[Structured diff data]
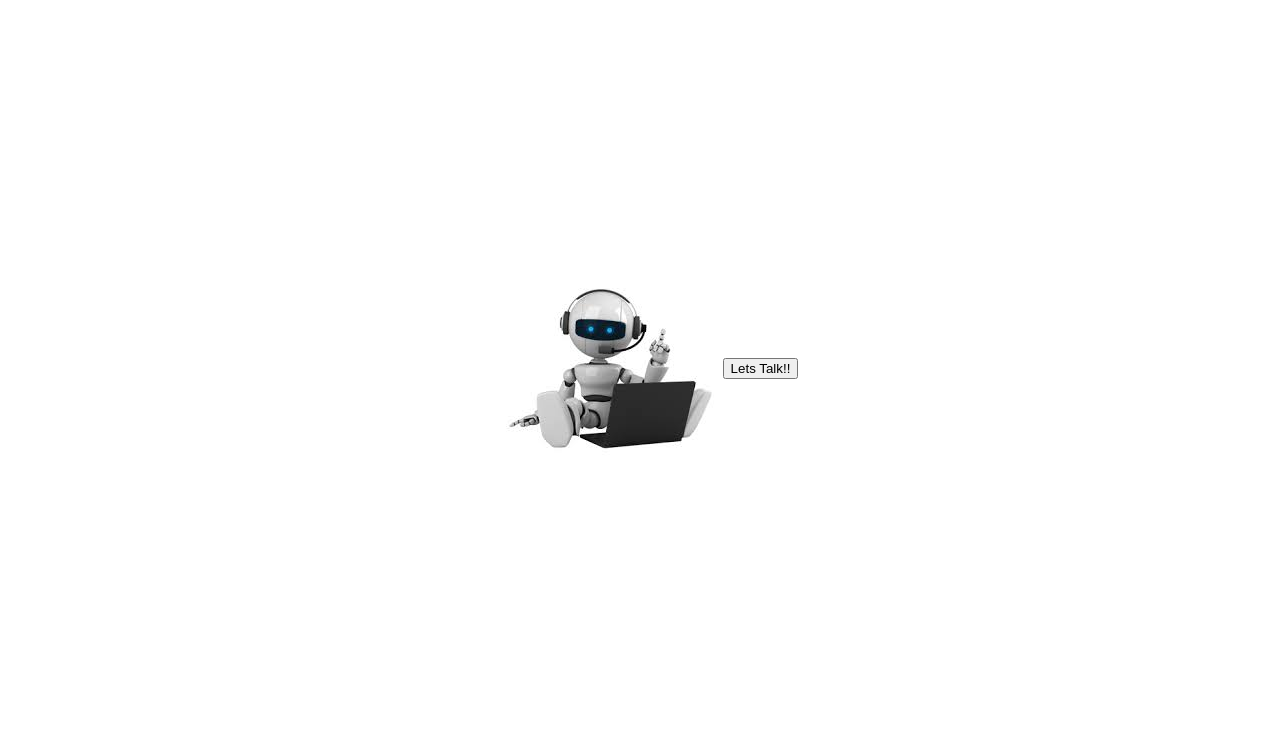
Repository: Ellisvelandia/talkingbot
Page: index.html
An editor plug-in stored every save of this project. The page is shown before and after a run of saves, followed by the edit.
The browser window is 1280 px wide. The page is 1288 px wide, so the pictures cover 1288 px, including what lies to the right of the window. The pictures show the whole page.

Above is the page before, as saved 2022-09-15 23:53:39.

After the next 2 saves:
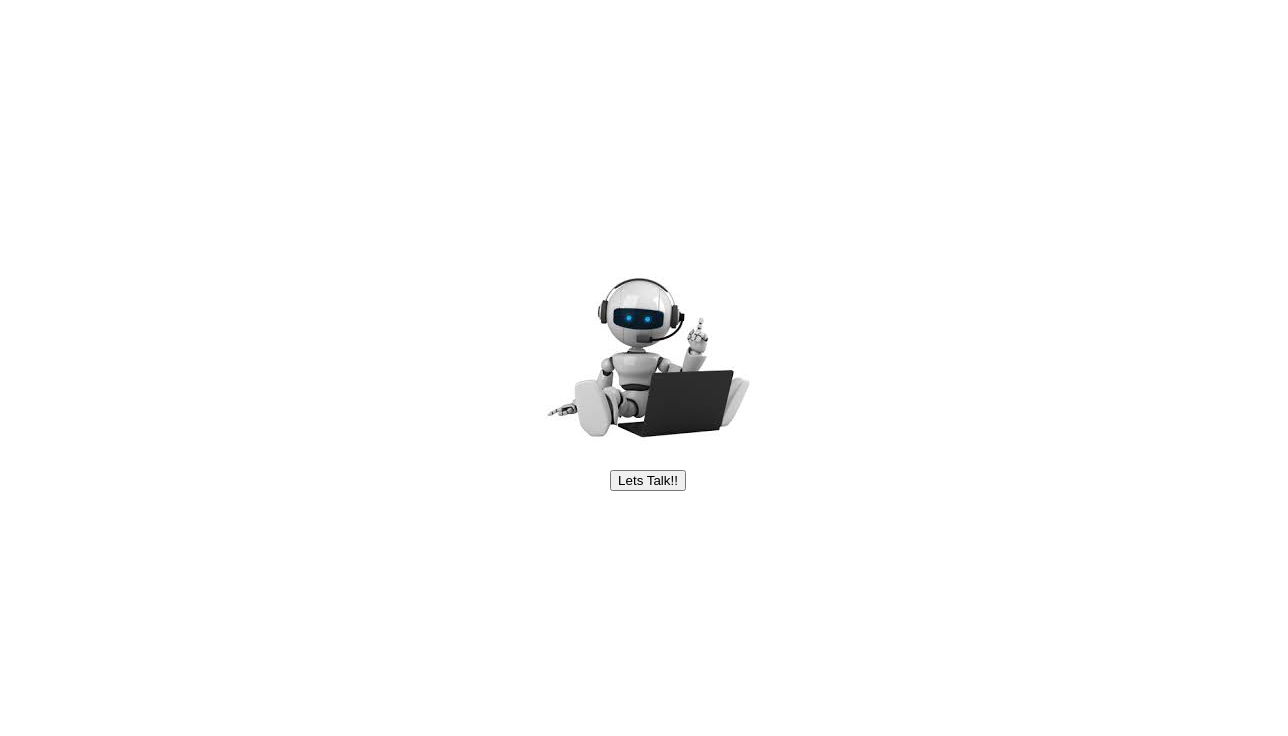
The 2 saves are shown as one change because they came seconds apart.
The last was saved 6 s later.
--- a/style.css
+++ b/style.css
@@ -5,5 +5,5 @@
   align-items: center;
   justify-content: center;
   overflow: hidden;
-  flex
+  flex-direction: column;
 }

**To do:** Filter the entries above down to the lines that hold the word "before", and copy those lines.

**Exercise solution:**
An editor plug-in stored every save of this project. The page is shown before and after a run of saves, followed by the edit.
Above is the page before, as saved 2022-09-15 23:53:39.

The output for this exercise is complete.